My other delight was in not having to worry about directions. The route I chose this day was an avenue that ran much of the length of the city -- Paseo de Reforma -- and included a very wide sidewalk that featured occasional parks at its side.
About four or five blocks from my hotel, I saw an old church. What caught my eye was actually the bright rainbow banner than hung outside one of the stained glass windows. I found myself getting choked up at the image and the bravery -- a church proudly proclaiming itself open to the gay community.
I wasn't that surprised at the location however. We had already discovered that our hotel was less than a block away from several gay bars. Several young men sought to make us smile with their antics one night as we sought out a restaurant.
Since I was in exercise mode, I didn't take the time to stop and explore the church -- what denomination, if any, it might be. Instead, I resolved that I would return later with my friend who I hoped would enjoy a photographic exhibit that the Museum of Art had posted outside along the avenue.
I did tear up when I told her about the church.

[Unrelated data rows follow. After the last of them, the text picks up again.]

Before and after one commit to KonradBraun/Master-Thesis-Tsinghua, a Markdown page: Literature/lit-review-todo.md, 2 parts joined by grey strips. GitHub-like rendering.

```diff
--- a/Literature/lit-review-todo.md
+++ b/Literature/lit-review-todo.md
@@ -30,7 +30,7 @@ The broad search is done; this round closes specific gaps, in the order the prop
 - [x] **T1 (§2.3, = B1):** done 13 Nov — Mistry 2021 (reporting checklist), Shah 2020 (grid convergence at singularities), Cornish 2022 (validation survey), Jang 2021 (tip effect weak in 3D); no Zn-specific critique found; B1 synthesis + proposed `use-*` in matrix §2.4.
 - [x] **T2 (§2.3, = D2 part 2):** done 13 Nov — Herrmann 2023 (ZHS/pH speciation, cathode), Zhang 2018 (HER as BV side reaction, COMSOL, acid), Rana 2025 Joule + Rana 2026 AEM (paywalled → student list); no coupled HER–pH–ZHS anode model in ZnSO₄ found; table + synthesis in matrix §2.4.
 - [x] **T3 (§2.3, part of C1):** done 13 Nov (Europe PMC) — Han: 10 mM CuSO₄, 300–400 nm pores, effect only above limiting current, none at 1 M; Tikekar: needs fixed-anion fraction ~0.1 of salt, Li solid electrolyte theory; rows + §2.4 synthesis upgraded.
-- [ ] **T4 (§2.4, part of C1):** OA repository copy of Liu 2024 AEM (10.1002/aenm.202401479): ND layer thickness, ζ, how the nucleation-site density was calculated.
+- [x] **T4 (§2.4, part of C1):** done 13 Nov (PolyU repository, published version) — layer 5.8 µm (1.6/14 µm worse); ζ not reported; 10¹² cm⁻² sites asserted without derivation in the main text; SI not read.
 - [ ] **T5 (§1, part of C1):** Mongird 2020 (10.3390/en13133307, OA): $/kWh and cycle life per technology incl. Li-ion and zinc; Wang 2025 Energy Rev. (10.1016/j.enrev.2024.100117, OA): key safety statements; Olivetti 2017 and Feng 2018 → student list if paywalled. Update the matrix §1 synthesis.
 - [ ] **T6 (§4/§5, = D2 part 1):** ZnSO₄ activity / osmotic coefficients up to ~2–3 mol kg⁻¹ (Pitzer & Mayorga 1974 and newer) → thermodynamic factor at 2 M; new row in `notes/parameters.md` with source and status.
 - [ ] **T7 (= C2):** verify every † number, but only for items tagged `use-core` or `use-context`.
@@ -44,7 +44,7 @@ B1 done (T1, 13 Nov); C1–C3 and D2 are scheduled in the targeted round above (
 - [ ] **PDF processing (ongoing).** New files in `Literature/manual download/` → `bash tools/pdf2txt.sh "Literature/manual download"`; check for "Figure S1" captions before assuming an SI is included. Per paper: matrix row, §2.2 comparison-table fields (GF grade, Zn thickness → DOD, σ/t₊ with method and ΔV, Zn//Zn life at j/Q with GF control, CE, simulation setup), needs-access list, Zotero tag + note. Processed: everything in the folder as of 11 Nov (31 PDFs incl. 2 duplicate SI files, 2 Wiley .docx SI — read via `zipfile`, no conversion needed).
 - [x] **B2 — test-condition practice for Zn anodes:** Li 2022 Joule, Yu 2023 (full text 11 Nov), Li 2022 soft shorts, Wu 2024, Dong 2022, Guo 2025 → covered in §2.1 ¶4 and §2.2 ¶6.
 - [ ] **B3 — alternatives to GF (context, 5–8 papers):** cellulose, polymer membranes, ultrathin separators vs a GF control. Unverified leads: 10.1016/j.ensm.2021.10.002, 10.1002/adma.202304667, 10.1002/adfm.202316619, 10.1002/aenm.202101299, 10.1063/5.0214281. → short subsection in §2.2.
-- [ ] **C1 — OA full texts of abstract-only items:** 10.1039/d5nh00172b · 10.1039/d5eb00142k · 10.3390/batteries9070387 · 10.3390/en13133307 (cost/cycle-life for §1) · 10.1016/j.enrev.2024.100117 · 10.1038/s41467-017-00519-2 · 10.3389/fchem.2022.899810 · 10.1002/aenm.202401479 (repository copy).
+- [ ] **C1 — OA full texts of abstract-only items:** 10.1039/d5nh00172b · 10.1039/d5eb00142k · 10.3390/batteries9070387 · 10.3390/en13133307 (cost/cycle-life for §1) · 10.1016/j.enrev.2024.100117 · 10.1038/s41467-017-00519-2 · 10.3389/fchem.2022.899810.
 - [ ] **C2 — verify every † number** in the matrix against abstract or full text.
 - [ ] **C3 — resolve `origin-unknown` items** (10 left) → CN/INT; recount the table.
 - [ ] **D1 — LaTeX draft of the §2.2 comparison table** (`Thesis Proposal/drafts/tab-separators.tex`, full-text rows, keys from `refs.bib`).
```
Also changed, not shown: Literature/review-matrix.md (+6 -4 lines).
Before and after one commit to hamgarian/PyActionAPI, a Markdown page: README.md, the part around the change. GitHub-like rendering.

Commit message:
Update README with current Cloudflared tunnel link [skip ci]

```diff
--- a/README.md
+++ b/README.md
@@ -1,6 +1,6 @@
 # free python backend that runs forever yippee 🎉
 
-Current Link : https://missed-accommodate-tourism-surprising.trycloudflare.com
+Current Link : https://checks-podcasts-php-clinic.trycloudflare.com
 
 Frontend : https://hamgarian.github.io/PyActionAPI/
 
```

She was impressed but wasn't quite up to another walk (having asked much of her ailing knees by climbing one of the pyramids the day before). So I took off on my own for a stroll and to investigate.
I didn't make it to the photos before my time ran short but I did end up at the church. I looked through the locked gate to see a sign posted in Spanish assuring me that this establishment didn't discriminate in regards to race, religion, age, or sexual orientation. I found myself impressed with such a bold statement by a church and also perplexed that we live in a day when such would have to be posted.
Then my eyes caught the posters pinned to the doors. Picking my way through what Spanish I knew on the announcements, it hit me. This wasn't a church. This was a bar -- a gay bar -- inside what was once a proud congregation.
So the permanent placard regarding discrimination wasn't from the church, I concluded. The bar wanted their acceptance made known.
Two evenings prior I had heard a British pastor speak of Mary's drying Christ's feet with her hair and challenging Baptist leaders from around the world heed the lesson of the story and to be more welcoming.
I wondered if any of them would be willing to fly a banner of their own?